Each line of the data below that includes the string "items" must be copied.

--- Records to process ---
★ ★ ★ ★

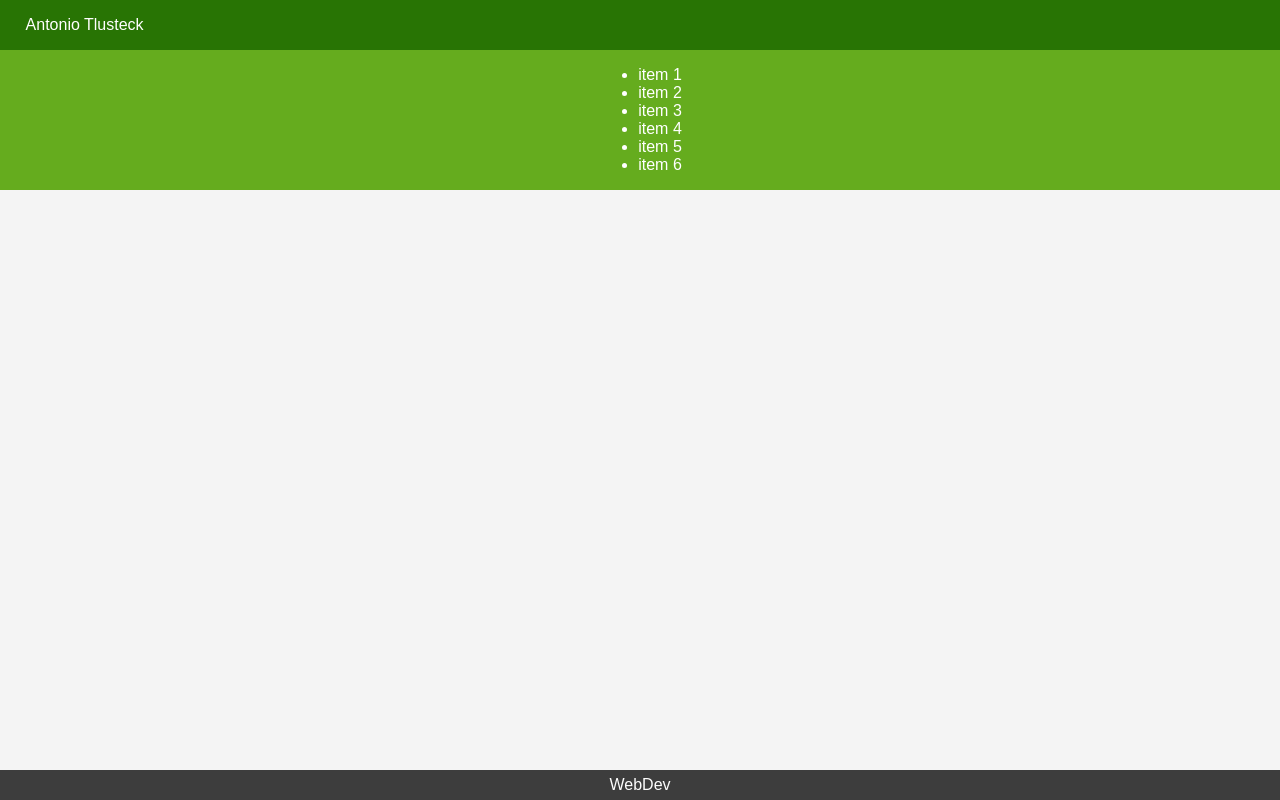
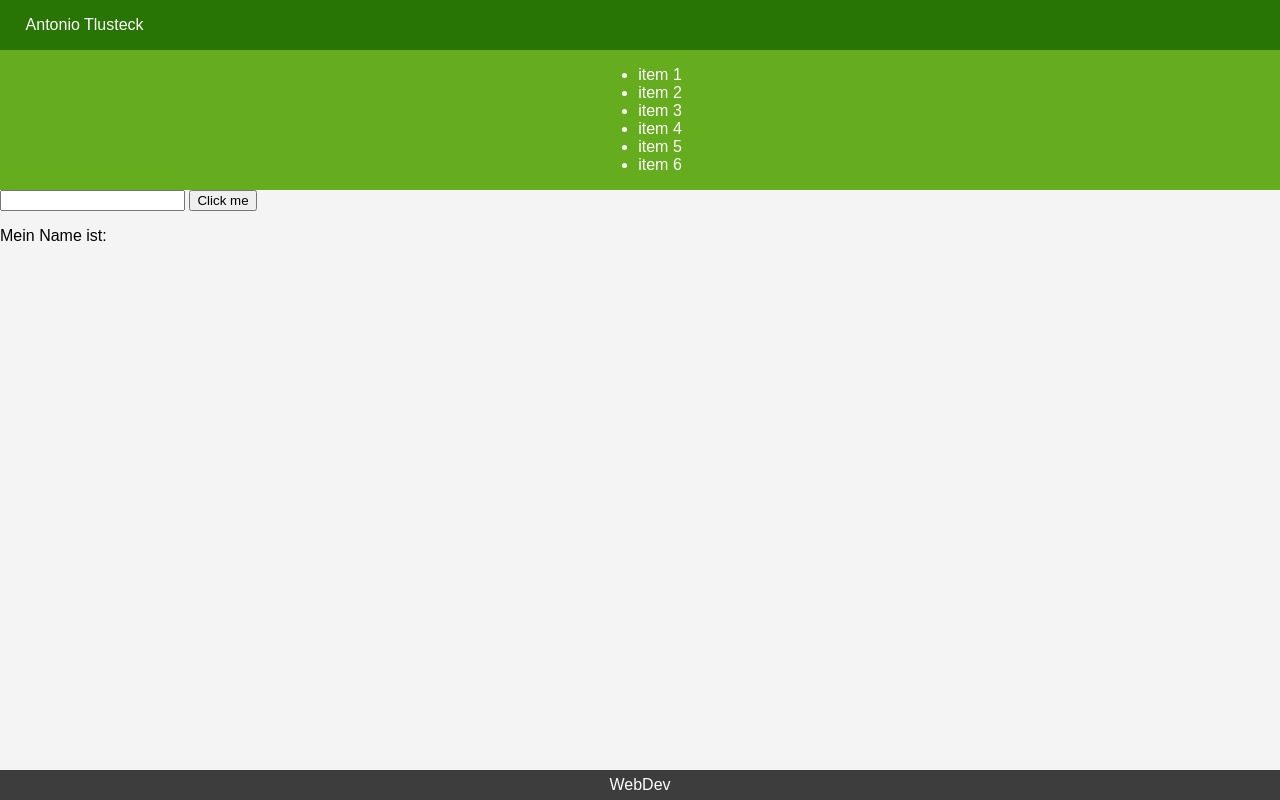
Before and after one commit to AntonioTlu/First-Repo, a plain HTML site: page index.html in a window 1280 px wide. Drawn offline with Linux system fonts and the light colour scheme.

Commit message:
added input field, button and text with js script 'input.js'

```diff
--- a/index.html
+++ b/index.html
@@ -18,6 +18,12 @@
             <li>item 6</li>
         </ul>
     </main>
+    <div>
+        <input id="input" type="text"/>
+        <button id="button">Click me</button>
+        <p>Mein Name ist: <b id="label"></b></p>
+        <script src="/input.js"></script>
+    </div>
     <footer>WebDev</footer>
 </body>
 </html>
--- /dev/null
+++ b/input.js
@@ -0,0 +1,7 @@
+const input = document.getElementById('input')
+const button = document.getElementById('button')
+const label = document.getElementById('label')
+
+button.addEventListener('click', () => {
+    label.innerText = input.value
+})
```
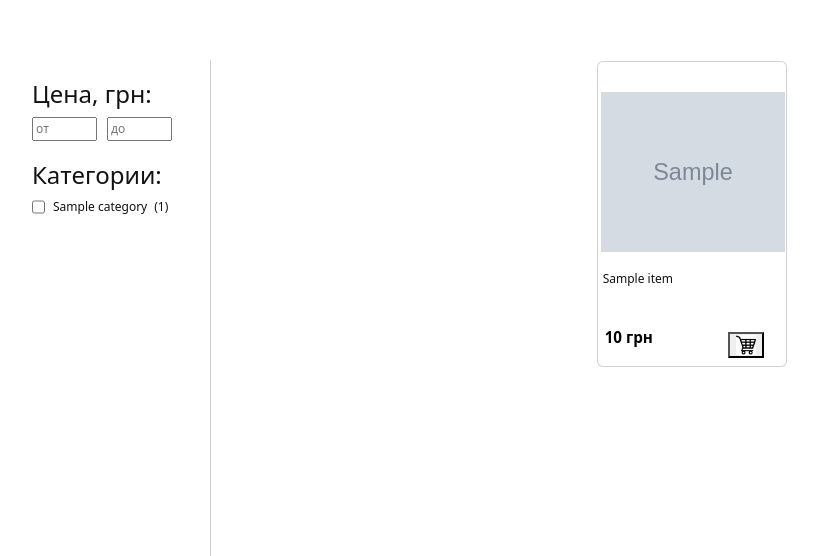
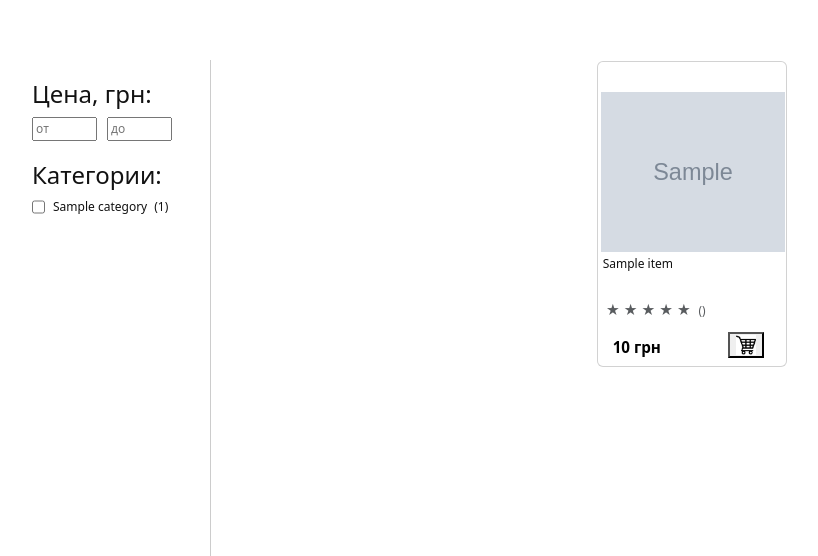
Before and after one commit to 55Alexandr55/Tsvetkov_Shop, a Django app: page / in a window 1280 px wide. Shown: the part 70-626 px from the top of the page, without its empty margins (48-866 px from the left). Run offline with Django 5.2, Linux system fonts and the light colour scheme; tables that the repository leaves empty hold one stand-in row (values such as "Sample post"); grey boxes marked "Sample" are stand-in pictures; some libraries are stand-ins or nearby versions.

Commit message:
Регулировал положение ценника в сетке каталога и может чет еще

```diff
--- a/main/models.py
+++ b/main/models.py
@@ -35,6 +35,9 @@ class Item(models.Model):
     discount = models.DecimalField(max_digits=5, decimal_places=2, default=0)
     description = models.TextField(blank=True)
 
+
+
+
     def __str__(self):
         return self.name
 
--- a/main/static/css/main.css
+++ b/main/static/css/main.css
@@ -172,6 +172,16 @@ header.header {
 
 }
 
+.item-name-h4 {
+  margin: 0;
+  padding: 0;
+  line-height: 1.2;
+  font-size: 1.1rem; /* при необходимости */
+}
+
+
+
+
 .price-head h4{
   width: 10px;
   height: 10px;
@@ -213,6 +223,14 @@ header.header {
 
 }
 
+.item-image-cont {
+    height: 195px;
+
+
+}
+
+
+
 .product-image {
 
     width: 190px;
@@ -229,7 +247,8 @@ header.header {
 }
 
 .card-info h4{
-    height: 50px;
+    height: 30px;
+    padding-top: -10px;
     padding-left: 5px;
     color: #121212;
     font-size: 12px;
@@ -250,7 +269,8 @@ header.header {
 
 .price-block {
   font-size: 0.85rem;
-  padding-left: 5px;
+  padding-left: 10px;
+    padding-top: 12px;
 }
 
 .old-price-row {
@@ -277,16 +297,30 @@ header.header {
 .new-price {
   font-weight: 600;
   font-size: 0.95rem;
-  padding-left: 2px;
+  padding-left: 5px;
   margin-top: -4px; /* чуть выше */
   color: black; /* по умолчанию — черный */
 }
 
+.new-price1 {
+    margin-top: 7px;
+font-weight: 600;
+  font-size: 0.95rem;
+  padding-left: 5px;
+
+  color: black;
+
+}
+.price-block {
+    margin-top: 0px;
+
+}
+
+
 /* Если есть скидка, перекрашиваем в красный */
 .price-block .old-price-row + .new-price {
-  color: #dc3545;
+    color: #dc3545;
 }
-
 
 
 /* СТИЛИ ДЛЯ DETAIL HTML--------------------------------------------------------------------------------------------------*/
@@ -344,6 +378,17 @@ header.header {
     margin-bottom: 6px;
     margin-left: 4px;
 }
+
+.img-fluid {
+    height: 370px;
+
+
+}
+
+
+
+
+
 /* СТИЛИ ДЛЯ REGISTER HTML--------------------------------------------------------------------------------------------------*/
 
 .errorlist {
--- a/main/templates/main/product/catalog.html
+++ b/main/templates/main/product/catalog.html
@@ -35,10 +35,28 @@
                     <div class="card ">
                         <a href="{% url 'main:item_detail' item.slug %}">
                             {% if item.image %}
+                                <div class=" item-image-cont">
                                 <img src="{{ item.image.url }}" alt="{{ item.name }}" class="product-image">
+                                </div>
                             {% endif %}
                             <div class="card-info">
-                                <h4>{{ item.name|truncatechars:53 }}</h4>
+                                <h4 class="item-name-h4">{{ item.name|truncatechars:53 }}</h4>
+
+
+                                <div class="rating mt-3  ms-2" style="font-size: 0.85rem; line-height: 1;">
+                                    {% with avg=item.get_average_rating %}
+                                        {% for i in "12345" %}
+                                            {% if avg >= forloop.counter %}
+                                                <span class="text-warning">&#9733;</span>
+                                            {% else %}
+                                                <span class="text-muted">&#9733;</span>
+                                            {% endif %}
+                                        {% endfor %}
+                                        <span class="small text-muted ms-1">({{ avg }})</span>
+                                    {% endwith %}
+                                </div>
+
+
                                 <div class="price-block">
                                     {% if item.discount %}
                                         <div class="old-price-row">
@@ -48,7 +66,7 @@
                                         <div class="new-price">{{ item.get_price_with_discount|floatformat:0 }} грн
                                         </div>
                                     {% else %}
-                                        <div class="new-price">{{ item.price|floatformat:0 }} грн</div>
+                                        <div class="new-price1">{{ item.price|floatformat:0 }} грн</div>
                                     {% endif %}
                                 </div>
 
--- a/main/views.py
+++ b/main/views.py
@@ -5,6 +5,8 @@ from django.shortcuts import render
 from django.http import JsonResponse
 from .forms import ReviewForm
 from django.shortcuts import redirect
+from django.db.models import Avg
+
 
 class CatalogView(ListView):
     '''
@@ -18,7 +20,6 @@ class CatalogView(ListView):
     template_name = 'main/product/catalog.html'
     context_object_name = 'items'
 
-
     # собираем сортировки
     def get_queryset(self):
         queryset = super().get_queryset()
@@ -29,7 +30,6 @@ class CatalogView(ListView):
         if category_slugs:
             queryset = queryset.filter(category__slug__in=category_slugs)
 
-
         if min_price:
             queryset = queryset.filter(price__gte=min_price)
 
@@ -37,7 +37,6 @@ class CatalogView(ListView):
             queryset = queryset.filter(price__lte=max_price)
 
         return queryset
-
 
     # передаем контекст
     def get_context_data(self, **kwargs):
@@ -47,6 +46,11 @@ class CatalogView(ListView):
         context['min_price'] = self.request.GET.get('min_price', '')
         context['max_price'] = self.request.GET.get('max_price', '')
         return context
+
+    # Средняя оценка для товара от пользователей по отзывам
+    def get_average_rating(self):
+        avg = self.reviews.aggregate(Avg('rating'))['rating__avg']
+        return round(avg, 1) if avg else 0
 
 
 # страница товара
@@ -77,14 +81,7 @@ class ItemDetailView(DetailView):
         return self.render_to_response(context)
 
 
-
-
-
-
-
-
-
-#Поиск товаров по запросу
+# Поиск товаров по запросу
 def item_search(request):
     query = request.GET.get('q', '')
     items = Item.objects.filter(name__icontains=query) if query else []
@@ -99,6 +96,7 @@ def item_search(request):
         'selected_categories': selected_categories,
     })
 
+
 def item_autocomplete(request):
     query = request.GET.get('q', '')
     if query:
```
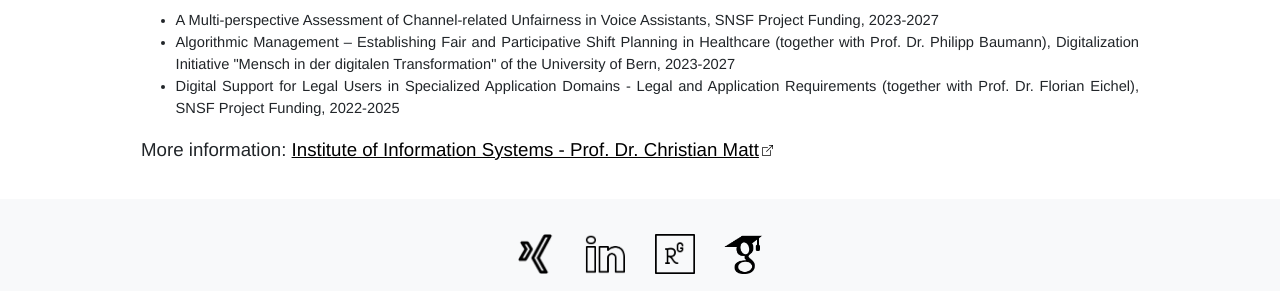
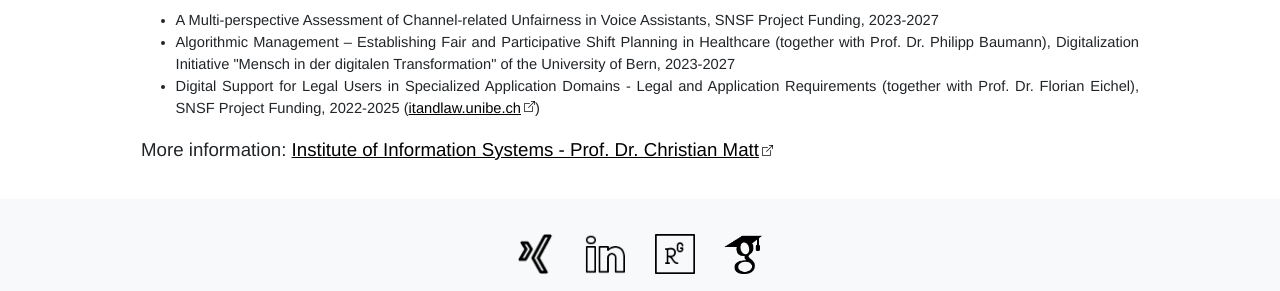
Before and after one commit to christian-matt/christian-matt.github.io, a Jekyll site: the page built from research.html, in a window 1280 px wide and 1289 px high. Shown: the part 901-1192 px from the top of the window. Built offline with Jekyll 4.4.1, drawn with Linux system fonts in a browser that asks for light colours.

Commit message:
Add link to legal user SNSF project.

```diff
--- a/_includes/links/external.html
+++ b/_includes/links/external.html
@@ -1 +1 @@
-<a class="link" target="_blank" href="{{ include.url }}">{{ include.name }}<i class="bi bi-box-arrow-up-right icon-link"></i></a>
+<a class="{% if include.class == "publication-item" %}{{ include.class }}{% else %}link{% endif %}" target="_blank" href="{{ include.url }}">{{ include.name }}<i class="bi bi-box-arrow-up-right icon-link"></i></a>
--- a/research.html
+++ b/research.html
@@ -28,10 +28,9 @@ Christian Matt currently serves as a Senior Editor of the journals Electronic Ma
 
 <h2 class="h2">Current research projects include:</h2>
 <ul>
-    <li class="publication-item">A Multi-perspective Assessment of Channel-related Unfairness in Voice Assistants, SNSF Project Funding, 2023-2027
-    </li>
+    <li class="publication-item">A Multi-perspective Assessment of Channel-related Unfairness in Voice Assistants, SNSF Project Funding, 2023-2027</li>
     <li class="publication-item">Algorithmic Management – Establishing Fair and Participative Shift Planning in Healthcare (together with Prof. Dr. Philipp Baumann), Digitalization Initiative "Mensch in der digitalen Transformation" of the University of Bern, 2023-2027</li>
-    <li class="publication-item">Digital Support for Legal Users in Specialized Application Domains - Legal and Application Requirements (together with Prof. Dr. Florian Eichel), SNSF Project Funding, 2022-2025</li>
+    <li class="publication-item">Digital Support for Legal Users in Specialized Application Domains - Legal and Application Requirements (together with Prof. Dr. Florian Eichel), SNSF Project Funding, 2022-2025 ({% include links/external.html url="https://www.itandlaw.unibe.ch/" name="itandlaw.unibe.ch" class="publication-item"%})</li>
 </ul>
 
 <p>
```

★ ★ ★ ★

--- Worked solution ---
     context_object_name = 'items'
     items = Item.objects.filter(name__icontains=query) if query else []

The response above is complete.